While overcapacity problems have been around for years, this has not stopped car makers from investing huge amounts of money in new plants around the world. Sales in the established markets of western Europe, the US and Japan have been slow for some time, and the emerging markets of Latin America, eastern Europe and Asia have been seen as offering the greatest potential for profitability and growth.
In south America, huge capacities were built in Brazil and Argentina in the 1990s. Much of this was left idle when the economies suffered at the end of the decade. Although sales are improving, they are well below the record levels of the 1990s and overcapacity remains an issue.
China has been facing the same situation. Eager to position themselves for the widely anticipated growth of the Chinese market, all of the world’s car makers invested massively in new plants. A new study by KPMG shows that while car sales in China remain strong, most industry commentators are concerned about overinvestment.
The most recent beneficiary of the rush to new markets has been Iran, where passenger car sales are predicted to exceed one million within the next decade. Renault, PSA/ Peugeot-Citroën and Hyundai are already assembling cars there, and Volkswagen announced in July that it will assemble more than 20,000 cars there, starting in December this year. Most significantly, Renault announced in early October that it plans to locate production of its low-cost Logan model in Iran, with the goal of producing 300,000 cars by 2006. While it is too early to compare Iran with Brazil or China, the pattern seems familiar.

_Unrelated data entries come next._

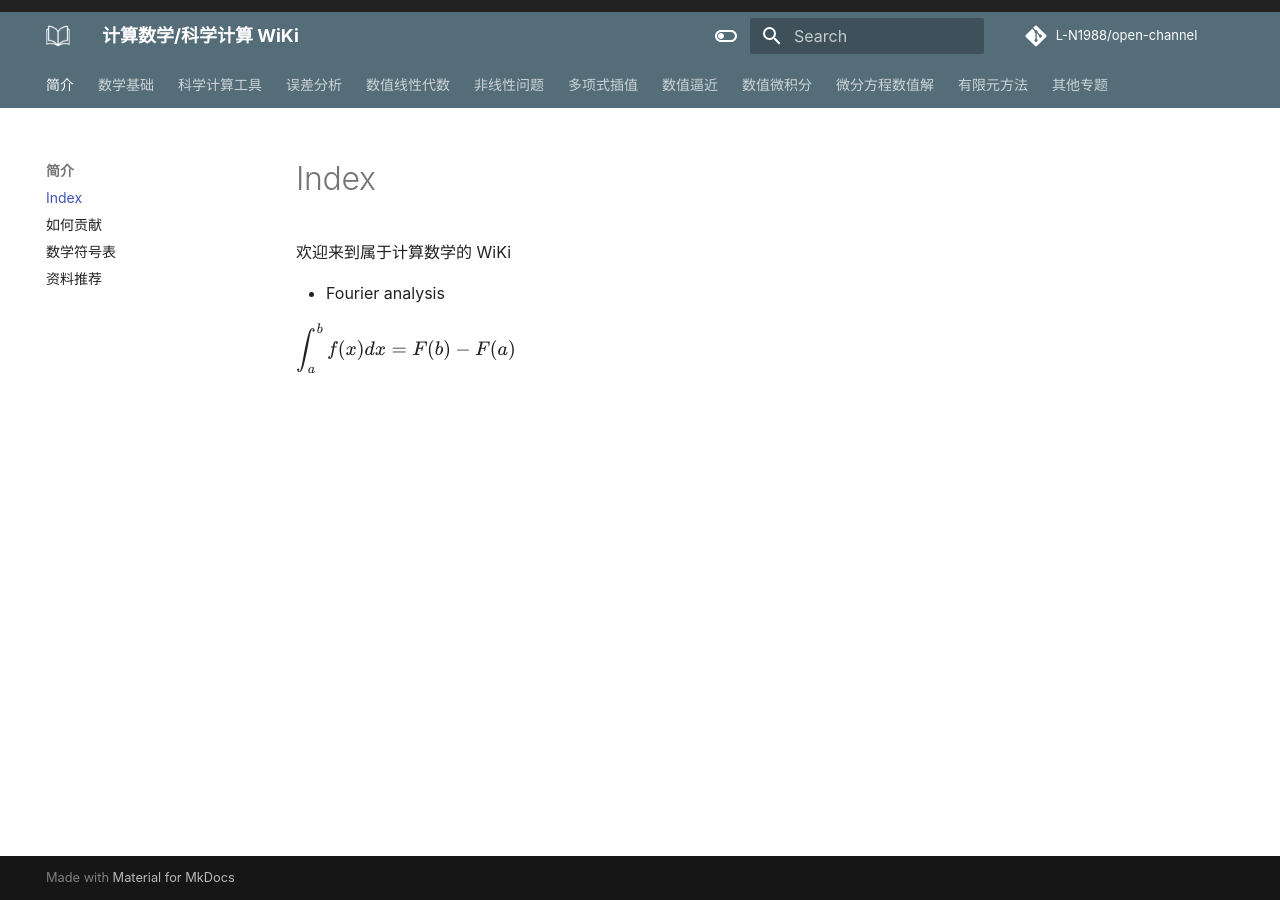
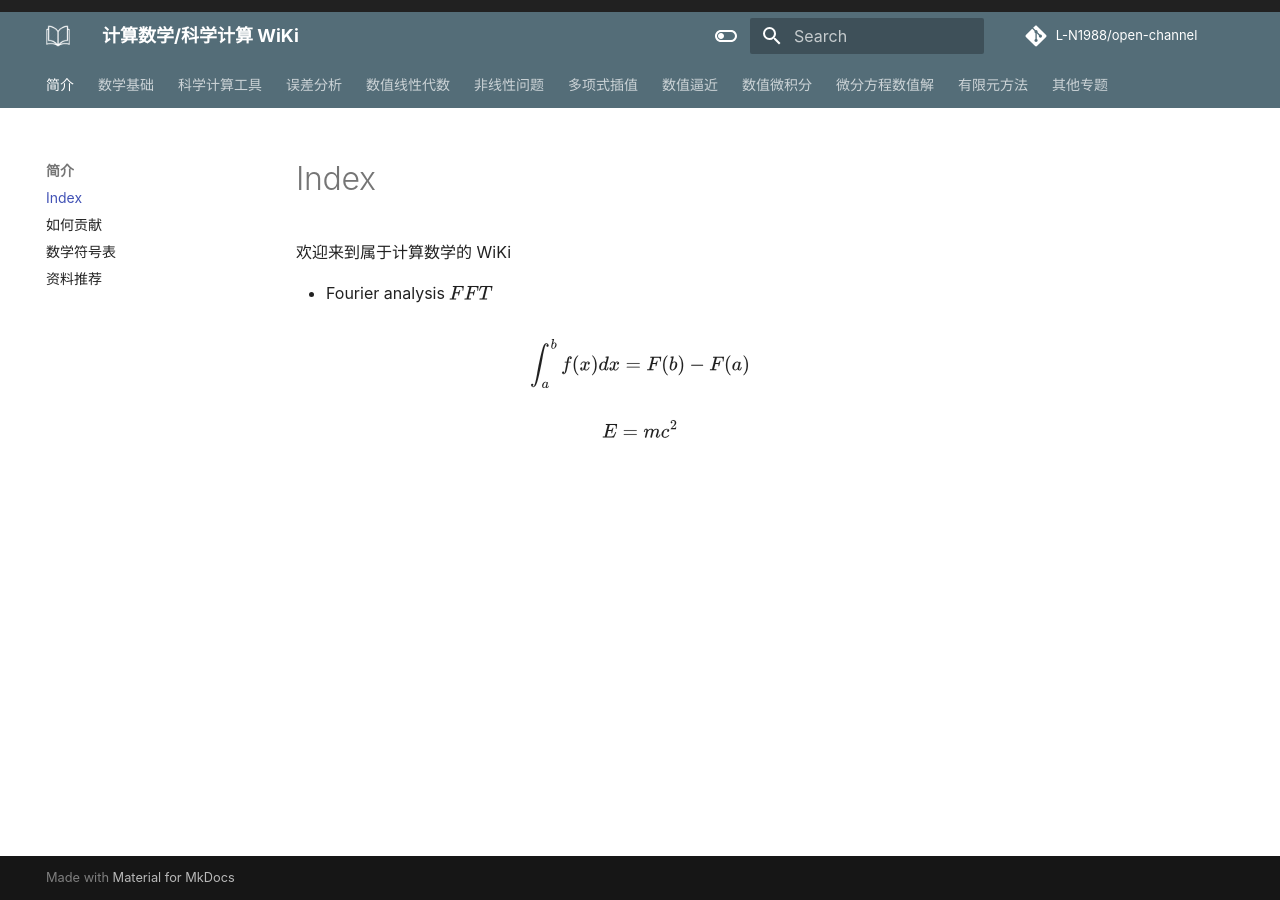
Before and after one commit to L-N1988/open-channel, an MkDocs documentation site: the page built from docs/index.md, in a window 1280 px wide. Built offline with MkDocs 1.6.1 and Material for MkDocs 9.7.7, drawn with Linux system fonts in a browser that asks for light colours; some web fonts are replaced; comment, search, counter and statistics services are not loaded.

```diff
--- a/docs/index.md
+++ b/docs/index.md
@@ -1,6 +1,9 @@
 
 欢迎来到属于计算数学的 WiKi
 
-- Fourier analysis
+- Fourier analysis $FFT$
 
- $\int_{a}^{b}f(x)dx=F(b)-F(a)$
+$$\int_{a}^{b}f(x)dx=F(b)-F(a)$$
+
+
+$$ E = mc^2 $$
--- a/docs/javascripts/mathjax.js
+++ b/docs/javascripts/mathjax.js
@@ -4,10 +4,6 @@ window.MathJax = {
       displayMath: [["\\[", "\\]"]],
       processEscapes: true,
       processEnvironments: true
-    },
-    options: {
-      ignoreHtmlClass: ".*|",
-      processHtmlClass: "arithmatex"
     },
     startup: {
     ready() {
--- a/mkdocs.yml
+++ b/mkdocs.yml
@@ -85,8 +85,7 @@ plugins:
 
 extra_javascript:
   - javascripts/mathjax.js
-  - https://polyfill.io/v3/polyfill.min.js?features=es6
-  - https://cdn.jsdelivr.net/npm/mathjax@3/es5/tex-mml-chtml.js
+  - https://cdn.jsdelivr.net/npm/mathjax@3/es5/tex-mml-svg.js
   - https://unpkg.com/mermaid/dist/mermaid.min.js
 
 repo_name: L-N1988/open-channel
```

Andreas Dressler is a director of KPMG’s Global Location & Expansion Services.